Plane crashes into DR Congo city
At least nine people were killed when an airliner ploughed into a commercial area during take-off in Goma in the Democratic Republic of Congo.
It appears the plane skidded in wet weather, smashing through a wall and catching fire. Most of the 85 people aboard survived, doctors say.
Early reports had spoken of dozens of bodies found at the scene.
The DC-9 was chartered by private airline Hewa Bora and had been en route to Kisangani in central DR Congo.
DR Congo has one of the world's poorest air safety records with eight crashes in 2007, Reuters news agency notes.
A third of the runway at Goma's airport was affected by a lava flow from a volcanic eruption that occurred there six years ago.
This makes Goma a particularly difficult spot for take-off, local sources in the aviation industry say.
Buckets of water
Nine people were killed as a result of the crash, United Nations staff and regional governor Julien Mpaluku said.
UN staff who visited two local hospitals found 55 injured plane passengers, six of them in a serious condition.
Reports say the plane never really left the ground and most passengers were able to escape after the crash before fire took hold.
It is still unclear if any of those killed or injured were on the ground in the Birere district at the time.
A plume of black smoke rose above the area which is home to small shops and restaurants.
"People are coming with buckets of water to put out the fire," a witness told Reuters.
"The [United Nations] is here trying to keep back the crowds."
The witness added that one building had been destroyed and two others were charred by the fire.
The business district of Birere is the beating heart of the city, the BBC's Arnaud Zajtman says.
British MP Eric Joyce, who heads the Commons all-party group on the Great Lakes region of Africa, witnessed the scenes at a hospital about a mile from the crash site.
"The injuries seem to be primarily people on the aircraft but it's very hard to tell," he told the BBC.
"Certainly a lot of people around here have been affected, there are lots of relatives and casualties coming in.
"The problem appears to be that there aren't enough vehicles to get everyone out."

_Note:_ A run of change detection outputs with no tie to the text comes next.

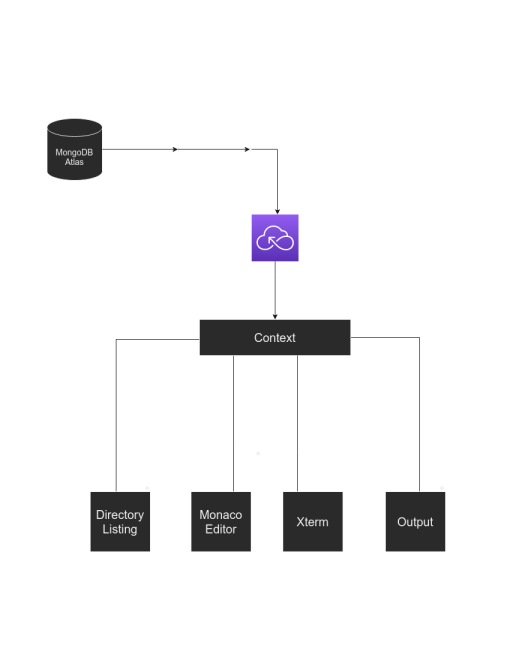
The draw.io diagram readme/architechture.png in abdulsamad/frontend-fun, before a commit. Source tidied: cells renumbered, new cells last; positions are measured from the earlier drawing's top-left corner, leaving out a move shared by most shapes. The source it was exported from:
```xml
<mxGraphModel background="#ffffff">
  <root>
    <mxCell id="0" />
    <mxCell id="1" parent="0" />
    <mxCell id="2" style="group;" parent="1" vertex="1">
      <mxGeometry width="678" height="722" as="geometry" />
    </mxCell>
    <mxCell id="3" style="edgeStyle=orthogonalEdgeStyle;rounded=0;jettySize=auto;html=1;fontSize=20;labelBackgroundColor=#1A1A1A;strokeColor=#1A1A1A;" parent="2" edge="1" source="6">
      <mxGeometry relative="1" as="geometry">
        <mxPoint x="621" y="631" as="targetPoint" />
        <Array as="points">
          <mxPoint x="621" y="365" />
        </Array>
      </mxGeometry>
    </mxCell>
    <mxCell id="4" style="edgeStyle=orthogonalEdgeStyle;rounded=0;orthogonalLoop=1;jettySize=auto;html=1;labelBackgroundColor=#1A1A1A;fontSize=20;strokeColor=#1A1A1A;" parent="2" edge="1">
      <mxGeometry relative="1" as="geometry">
        <mxPoint x="320" y="368" as="sourcePoint" />
        <mxPoint x="82" y="645" as="targetPoint" />
        <Array as="points">
          <mxPoint x="115" y="368" />
          <mxPoint x="115" y="645" />
        </Array>
      </mxGeometry>
    </mxCell>
    <mxCell id="5" style="edgeStyle=orthogonalEdgeStyle;rounded=0;jettySize=auto;html=1;labelBackgroundColor=#1A1A1A;fontSize=20;strokeColor=#1A1A1A;" parent="2" edge="1" source="6">
      <mxGeometry relative="1" as="geometry">
        <mxPoint x="311" y="645" as="targetPoint" />
        <Array as="points">
          <mxPoint x="311" y="536" />
          <mxPoint x="311" y="536" />
        </Array>
      </mxGeometry>
    </mxCell>
    <mxCell id="6" value="Context" style="rounded=0;whiteSpace=wrap;html=1;fontSize=20;" parent="2" vertex="1">
      <mxGeometry x="254" y="335" width="252" height="60" as="geometry" />
    </mxCell>
    <mxCell id="7" style="shape=waypoint;size=6;fillColor=#2a2a2a;perimeter=centerPerimeter;rounded=0;fontSize=20;" parent="2" vertex="1">
      <mxGeometry x="332" y="538" width="40" height="40" as="geometry" />
    </mxCell>
    <mxCell id="8" style="edgeStyle=orthogonalEdgeStyle;rounded=0;jettySize=auto;html=1;labelBackgroundColor=#1A1A1A;fontSize=20;strokeColor=#1A1A1A;" parent="2" edge="1" source="6">
      <mxGeometry relative="1" as="geometry">
        <mxPoint x="417" y="645" as="targetPoint" />
        <Array as="points">
          <mxPoint x="417" y="555" />
          <mxPoint x="417" y="555" />
        </Array>
      </mxGeometry>
    </mxCell>
    <mxCell id="9" value="MongoDB&lt;br style=&quot;font-size: 14px;&quot;&gt;Atlas" style="shape=cylinder3;whiteSpace=wrap;html=1;boundedLbl=1;backgroundOutline=1;size=15;fontSize=14;" parent="2" vertex="1">
      <mxGeometry width="92" height="103" as="geometry" />
    </mxCell>
    <mxCell id="10" style="shape=waypoint;size=6;fillColor=#2a2a2a;perimeter=centerPerimeter;rounded=0;fontSize=20;" parent="2" vertex="1">
      <mxGeometry x="638" y="596" width="40" height="40" as="geometry" />
    </mxCell>
    <mxCell id="11" style="shape=waypoint;size=6;fillColor=#2a2a2a;perimeter=centerPerimeter;rounded=0;fontSize=20;" parent="2" vertex="1">
      <mxGeometry x="147" y="596" width="40" height="40" as="geometry" />
    </mxCell>
    <mxCell id="12" value="Monaco&lt;br&gt;Editor" style="whiteSpace=wrap;html=1;fontSize=20;" parent="2" vertex="1">
      <mxGeometry x="240" y="622" width="100" height="100" as="geometry" />
    </mxCell>
    <mxCell id="13" value="Xterm" style="whiteSpace=wrap;html=1;fontSize=20;" parent="2" vertex="1">
      <mxGeometry x="393" y="622" width="100" height="100" as="geometry" />
    </mxCell>
    <mxCell id="14" value="Output" style="whiteSpace=wrap;html=1;fontSize=20;" parent="2" vertex="1">
      <mxGeometry x="564" y="622" width="100" height="100" as="geometry" />
    </mxCell>
    <mxCell id="15" value="Directory&lt;br&gt;Listing" style="whiteSpace=wrap;html=1;fontSize=20;" parent="2" vertex="1">
      <mxGeometry x="72" y="622" width="100" height="100" as="geometry" />
    </mxCell>
    <mxCell id="16" style="edgeStyle=orthogonalEdgeStyle;rounded=0;jettySize=auto;html=1;labelBackgroundColor=#1A1A1A;fontSize=14;strokeColor=#1A1A1A;" parent="2" edge="1" source="17" target="6">
      <mxGeometry relative="1" as="geometry">
        <Array as="points">
          <mxPoint x="380" y="260" />
          <mxPoint x="380" y="260" />
        </Array>
      </mxGeometry>
    </mxCell>
    <mxCell id="17" style="points=[[0,0,0],[0.25,0,0],[0.5,0,0],[0.75,0,0],[1,0,0],[0,1,0],[0.25,1,0],[0.5,1,0],[0.75,1,0],[1,1,0],[0,0.25,0],[0,0.5,0],[0,0.75,0],[1,0.25,0],[1,0.5,0],[1,0.75,0]];outlineConnect=0;fontColor=#232F3E;gradientColor=#945DF2;gradientDirection=north;fillColor=#5A30B5;strokeColor=#ffffff;dashed=0;verticalLabelPosition=bottom;verticalAlign=top;align=center;html=1;fontSize=12;fontStyle=0;shape=mxgraph.aws4.resourceIcon;resIcon=mxgraph.aws4.serverless;" parent="2" vertex="1">
      <mxGeometry x="341" y="160" width="78" height="78" as="geometry" />
    </mxCell>
    <mxCell id="18" style="shape=waypoint;size=6;points=[];fillColor=#2a2a2a;perimeter=centerPerimeter;snapToPoint=1;fontSize=14;" parent="2" vertex="1">
      <mxGeometry x="198" y="31.5" width="40" height="40" as="geometry" />
    </mxCell>
    <mxCell id="19" style="edgeStyle=orthogonalEdgeStyle;rounded=0;jettySize=auto;html=1;labelBackgroundColor=#1A1A1A;fontSize=14;strokeColor=#1A1A1A;" parent="2" edge="1" source="9" target="18">
      <mxGeometry relative="1" as="geometry" />
    </mxCell>
    <mxCell id="20" style="edgeStyle=orthogonalEdgeStyle;rounded=0;jettySize=auto;html=1;labelBackgroundColor=#1A1A1A;fontSize=14;strokeColor=#1A1A1A;" parent="2" edge="1" source="21" target="17">
      <mxGeometry relative="1" as="geometry">
        <Array as="points">
          <mxPoint x="384" y="52" />
        </Array>
      </mxGeometry>
    </mxCell>
    <mxCell id="21" style="shape=waypoint;size=6;points=[];fillColor=#2a2a2a;perimeter=centerPerimeter;snapToPoint=1;fontSize=14;" parent="2" vertex="1">
      <mxGeometry x="318" y="31.5" width="40" height="40" as="geometry" />
    </mxCell>
    <mxCell id="22" style="edgeStyle=orthogonalEdgeStyle;rounded=0;jettySize=auto;html=1;labelBackgroundColor=#1A1A1A;fontSize=14;strokeColor=#1A1A1A;" parent="2" edge="1" source="18" target="21">
      <mxGeometry relative="1" as="geometry" />
    </mxCell>
  </root>
</mxGraphModel>
```
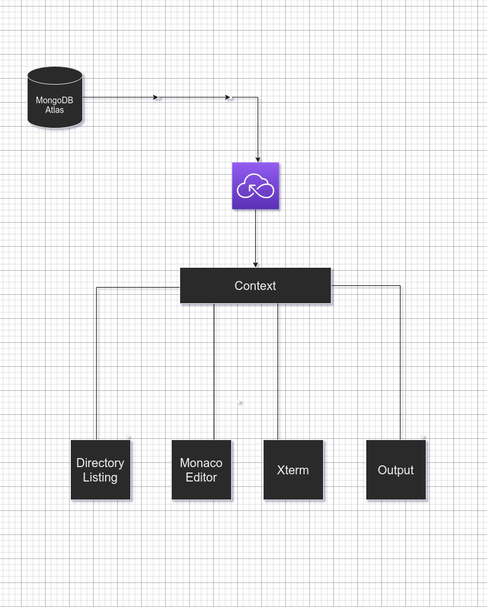
The same diagram one commit later.

The edit, as a diff of the source:
```diff
@@ -1,4 +1,4 @@
-<mxGraphModel background="#ffffff">
+<mxGraphModel background="#ffffff" shadow="1">
   <root>
     <mxCell id="0" />
     <mxCell id="1" parent="0" />
```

Mr Joyce added doctors in the city had been holding a strike on Tuesday
"So I think doctors will be making their way to the hospitals but at the moment but they may not have all been in the hospitals when this crash took place," he said.